November 2006, was a month that historians will study in minute detail, day by day and headline by headline, when they attempt to reconstruct the iron chain of misery the United States has been forging for itself since September 2001 -- though some will maintain that November 2000, with its still-disputed presidential election, was the actual beginning of our decline and fall. If these are historians of a distant future and the nation has survived, even regained some of the power and prestige it squandered in this most humiliating of all its military misadventures, their conclusions will be of great but essentially academic interest. If the colossus of the 20th century has self-destructed and vanished from the playing field of history, their chronicles may take on the tragic grandeur of Homer, Herodotus and Gibbon. But the truest thing about the lessons of history is that they are never learned.
Either way, this November just behind us was the first month since 2001 when a careful observer could glimpse any excuse for optimism.

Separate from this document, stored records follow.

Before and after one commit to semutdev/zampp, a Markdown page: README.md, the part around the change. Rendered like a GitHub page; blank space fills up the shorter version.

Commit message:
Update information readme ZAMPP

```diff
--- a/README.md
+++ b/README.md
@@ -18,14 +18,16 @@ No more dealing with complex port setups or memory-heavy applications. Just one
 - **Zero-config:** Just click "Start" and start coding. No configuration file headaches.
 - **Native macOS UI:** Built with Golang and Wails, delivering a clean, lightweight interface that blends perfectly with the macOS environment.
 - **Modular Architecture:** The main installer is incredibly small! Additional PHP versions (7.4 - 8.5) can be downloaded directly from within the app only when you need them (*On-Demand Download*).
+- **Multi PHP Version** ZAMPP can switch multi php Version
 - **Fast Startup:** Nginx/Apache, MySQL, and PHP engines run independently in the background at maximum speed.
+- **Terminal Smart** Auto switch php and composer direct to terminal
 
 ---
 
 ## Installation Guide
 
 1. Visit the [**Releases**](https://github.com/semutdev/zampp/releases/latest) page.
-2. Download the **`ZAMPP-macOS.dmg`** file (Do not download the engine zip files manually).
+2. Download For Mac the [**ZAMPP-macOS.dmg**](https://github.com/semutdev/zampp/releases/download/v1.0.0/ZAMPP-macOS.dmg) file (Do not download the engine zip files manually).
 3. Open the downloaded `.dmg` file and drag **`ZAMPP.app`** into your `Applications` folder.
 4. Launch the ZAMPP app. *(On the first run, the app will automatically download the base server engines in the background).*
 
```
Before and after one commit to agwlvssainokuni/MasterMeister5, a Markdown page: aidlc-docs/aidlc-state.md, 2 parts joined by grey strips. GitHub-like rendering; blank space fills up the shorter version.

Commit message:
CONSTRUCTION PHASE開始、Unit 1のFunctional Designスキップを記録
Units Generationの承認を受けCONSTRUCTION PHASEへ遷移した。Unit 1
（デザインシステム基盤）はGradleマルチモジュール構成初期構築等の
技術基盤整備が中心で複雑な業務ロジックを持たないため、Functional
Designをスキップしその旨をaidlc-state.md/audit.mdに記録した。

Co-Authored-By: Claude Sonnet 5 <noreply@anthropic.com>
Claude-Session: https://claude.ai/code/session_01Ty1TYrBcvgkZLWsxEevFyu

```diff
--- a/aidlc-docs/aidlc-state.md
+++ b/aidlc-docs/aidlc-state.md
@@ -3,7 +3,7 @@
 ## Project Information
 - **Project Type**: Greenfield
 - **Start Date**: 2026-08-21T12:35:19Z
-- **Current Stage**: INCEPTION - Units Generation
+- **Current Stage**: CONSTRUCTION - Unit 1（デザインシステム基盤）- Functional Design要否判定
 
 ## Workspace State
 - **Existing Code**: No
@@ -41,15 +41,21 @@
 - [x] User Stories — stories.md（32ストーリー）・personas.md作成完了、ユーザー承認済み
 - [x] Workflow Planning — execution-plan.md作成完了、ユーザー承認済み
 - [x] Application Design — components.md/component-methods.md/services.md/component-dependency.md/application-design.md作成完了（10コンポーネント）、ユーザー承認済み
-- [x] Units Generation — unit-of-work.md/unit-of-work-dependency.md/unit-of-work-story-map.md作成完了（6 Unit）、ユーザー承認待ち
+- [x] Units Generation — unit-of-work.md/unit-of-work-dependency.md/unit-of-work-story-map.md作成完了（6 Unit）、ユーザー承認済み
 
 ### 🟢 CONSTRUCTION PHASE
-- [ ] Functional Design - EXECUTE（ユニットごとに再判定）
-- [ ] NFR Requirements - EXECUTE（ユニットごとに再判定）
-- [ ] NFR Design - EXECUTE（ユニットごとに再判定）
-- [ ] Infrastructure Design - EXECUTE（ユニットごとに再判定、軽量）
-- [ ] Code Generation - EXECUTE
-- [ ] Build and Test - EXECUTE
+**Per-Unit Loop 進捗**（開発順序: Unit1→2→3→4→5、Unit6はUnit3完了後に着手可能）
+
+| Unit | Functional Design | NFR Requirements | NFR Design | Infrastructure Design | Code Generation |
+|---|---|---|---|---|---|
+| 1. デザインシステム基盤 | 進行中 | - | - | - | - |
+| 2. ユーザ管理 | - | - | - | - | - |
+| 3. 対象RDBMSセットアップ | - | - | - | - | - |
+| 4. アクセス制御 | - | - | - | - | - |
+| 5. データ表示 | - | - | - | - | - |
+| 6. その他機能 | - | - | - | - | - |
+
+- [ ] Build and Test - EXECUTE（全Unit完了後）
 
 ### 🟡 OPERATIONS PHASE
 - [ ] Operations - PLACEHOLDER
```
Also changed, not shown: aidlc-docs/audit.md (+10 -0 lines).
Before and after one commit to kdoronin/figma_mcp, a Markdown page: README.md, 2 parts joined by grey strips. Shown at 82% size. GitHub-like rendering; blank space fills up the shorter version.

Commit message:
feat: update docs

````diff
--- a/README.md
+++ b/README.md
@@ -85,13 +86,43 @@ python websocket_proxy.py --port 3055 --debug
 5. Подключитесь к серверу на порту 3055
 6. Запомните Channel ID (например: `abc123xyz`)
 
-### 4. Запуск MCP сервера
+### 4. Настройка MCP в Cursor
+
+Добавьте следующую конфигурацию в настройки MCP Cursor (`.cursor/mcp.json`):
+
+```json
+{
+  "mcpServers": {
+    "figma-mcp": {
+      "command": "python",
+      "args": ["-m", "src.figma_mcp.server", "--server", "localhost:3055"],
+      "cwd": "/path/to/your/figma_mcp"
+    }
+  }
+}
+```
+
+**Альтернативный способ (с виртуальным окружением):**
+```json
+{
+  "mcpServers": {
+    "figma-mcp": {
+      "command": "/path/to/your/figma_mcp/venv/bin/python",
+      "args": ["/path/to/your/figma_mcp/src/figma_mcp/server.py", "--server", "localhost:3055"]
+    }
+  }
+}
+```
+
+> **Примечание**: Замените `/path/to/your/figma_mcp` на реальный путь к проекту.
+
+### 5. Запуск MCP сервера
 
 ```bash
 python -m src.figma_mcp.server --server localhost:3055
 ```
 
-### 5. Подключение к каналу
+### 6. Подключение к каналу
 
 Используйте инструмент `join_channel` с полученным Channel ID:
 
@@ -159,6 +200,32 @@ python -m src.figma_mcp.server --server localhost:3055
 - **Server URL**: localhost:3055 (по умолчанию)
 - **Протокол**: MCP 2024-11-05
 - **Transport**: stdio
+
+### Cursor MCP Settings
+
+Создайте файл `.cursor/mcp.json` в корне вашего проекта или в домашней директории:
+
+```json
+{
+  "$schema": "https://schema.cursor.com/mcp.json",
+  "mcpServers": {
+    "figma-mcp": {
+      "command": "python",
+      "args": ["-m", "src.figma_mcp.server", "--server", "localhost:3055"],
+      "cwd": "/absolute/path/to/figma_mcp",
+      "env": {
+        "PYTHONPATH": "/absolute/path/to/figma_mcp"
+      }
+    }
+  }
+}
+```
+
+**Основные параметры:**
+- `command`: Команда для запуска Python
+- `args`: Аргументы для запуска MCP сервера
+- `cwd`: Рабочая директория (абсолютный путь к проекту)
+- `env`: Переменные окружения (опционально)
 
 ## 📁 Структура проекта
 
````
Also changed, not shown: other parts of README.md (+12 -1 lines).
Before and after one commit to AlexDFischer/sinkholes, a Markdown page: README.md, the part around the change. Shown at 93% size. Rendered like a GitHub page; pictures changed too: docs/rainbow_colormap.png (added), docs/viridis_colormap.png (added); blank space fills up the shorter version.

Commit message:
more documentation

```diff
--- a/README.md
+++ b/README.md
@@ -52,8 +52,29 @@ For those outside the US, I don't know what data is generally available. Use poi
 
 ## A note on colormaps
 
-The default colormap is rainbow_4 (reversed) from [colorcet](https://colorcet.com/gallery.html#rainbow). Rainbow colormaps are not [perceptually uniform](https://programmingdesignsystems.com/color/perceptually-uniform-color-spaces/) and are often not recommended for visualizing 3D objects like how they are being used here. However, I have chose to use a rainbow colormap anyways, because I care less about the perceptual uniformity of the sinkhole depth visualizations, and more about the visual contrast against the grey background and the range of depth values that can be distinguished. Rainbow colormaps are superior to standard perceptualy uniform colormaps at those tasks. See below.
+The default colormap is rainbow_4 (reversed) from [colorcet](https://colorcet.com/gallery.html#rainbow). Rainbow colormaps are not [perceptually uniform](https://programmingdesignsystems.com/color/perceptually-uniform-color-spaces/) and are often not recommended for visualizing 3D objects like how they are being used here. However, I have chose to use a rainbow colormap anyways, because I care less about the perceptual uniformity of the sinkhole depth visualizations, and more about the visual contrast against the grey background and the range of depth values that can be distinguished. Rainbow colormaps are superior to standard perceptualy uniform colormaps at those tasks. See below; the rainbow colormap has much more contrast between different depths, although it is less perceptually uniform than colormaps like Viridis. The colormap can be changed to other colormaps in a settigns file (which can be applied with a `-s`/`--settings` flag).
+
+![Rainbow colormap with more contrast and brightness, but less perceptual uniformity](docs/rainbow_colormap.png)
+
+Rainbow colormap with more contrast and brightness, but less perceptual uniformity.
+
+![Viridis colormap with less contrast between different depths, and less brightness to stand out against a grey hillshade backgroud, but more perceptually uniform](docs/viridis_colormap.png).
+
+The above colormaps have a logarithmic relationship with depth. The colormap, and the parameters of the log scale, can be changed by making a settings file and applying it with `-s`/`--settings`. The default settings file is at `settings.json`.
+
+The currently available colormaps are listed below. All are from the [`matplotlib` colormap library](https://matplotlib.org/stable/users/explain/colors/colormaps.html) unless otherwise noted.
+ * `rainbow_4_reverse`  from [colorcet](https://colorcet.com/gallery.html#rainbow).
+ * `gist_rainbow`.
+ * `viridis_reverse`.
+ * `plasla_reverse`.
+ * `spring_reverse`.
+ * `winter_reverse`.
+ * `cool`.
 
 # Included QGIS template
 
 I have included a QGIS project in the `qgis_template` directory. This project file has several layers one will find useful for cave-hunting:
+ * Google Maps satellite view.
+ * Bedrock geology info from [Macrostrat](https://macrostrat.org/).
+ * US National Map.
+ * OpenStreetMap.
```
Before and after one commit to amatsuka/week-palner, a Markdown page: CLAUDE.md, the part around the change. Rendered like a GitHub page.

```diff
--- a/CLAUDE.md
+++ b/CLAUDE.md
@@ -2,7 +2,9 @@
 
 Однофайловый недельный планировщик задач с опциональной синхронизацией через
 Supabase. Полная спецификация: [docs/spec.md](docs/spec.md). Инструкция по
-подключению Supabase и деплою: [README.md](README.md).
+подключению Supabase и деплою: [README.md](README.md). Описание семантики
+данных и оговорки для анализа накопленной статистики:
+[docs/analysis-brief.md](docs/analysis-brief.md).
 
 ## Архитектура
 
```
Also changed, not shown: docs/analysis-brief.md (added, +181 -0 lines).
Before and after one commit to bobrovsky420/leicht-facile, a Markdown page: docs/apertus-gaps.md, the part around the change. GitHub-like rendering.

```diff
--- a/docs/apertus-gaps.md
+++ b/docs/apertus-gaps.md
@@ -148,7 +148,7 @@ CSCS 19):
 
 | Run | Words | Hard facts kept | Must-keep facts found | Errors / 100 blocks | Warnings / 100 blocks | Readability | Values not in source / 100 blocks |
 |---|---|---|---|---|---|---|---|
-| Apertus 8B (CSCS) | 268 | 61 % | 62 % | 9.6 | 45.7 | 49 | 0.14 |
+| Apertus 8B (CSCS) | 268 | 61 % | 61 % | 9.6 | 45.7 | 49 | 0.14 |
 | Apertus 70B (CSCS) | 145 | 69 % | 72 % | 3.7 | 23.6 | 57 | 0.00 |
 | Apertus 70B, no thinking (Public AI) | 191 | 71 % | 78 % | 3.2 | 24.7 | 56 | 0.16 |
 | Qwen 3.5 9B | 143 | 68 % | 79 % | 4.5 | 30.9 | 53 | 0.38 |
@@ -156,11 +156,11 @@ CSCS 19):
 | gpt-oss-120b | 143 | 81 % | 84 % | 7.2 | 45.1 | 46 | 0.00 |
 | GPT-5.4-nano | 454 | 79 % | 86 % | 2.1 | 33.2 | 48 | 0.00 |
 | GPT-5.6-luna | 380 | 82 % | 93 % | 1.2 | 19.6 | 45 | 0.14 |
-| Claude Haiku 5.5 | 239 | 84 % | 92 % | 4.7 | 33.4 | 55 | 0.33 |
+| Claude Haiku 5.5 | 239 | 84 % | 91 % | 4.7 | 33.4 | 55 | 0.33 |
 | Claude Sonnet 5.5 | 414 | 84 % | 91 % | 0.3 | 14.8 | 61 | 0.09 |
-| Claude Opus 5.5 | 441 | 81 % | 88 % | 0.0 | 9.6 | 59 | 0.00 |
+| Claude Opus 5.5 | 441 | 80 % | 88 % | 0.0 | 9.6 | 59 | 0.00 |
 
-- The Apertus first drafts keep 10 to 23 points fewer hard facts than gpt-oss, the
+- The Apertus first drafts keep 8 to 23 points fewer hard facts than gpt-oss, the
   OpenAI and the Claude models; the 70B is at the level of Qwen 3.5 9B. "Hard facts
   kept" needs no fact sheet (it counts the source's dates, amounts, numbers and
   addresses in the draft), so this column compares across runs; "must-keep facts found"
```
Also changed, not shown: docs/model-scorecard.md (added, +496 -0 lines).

And not so much for the midterm elections of Nov. 7, when President Bush lost his enabling majorities in Congress, but for the month's last day -- historic Nov. 30 -- when the congenitally self-assured Mr. Bush stood before us buck naked, stripped of his last pretenses and his last hope that he could salvage much of anything from the smoldering ruins of "Operation Iraqi Freedom." The hateful smirk remained, but with a rueful little twist to it, and the swagger was gone. Gone with the president's majorities was Rumsfeld his warlord and role model, whose martial body language had sustained the White House in its last comforting spasms of make-believe. (But who had issued, on the eve of the election and his own forced resignation, a classified memo conceding that he and Bush had failed in Iraq.) Gone, too -- shattered by the oft-maligned Howard Dean -- was the sinister prestige of the presidential hand-holder and vote-counter, the cutthroat Karl Rove, whose universal prescriptions for misdirection, intimidation, subterfuge and denial had always served to keep the truth at bay.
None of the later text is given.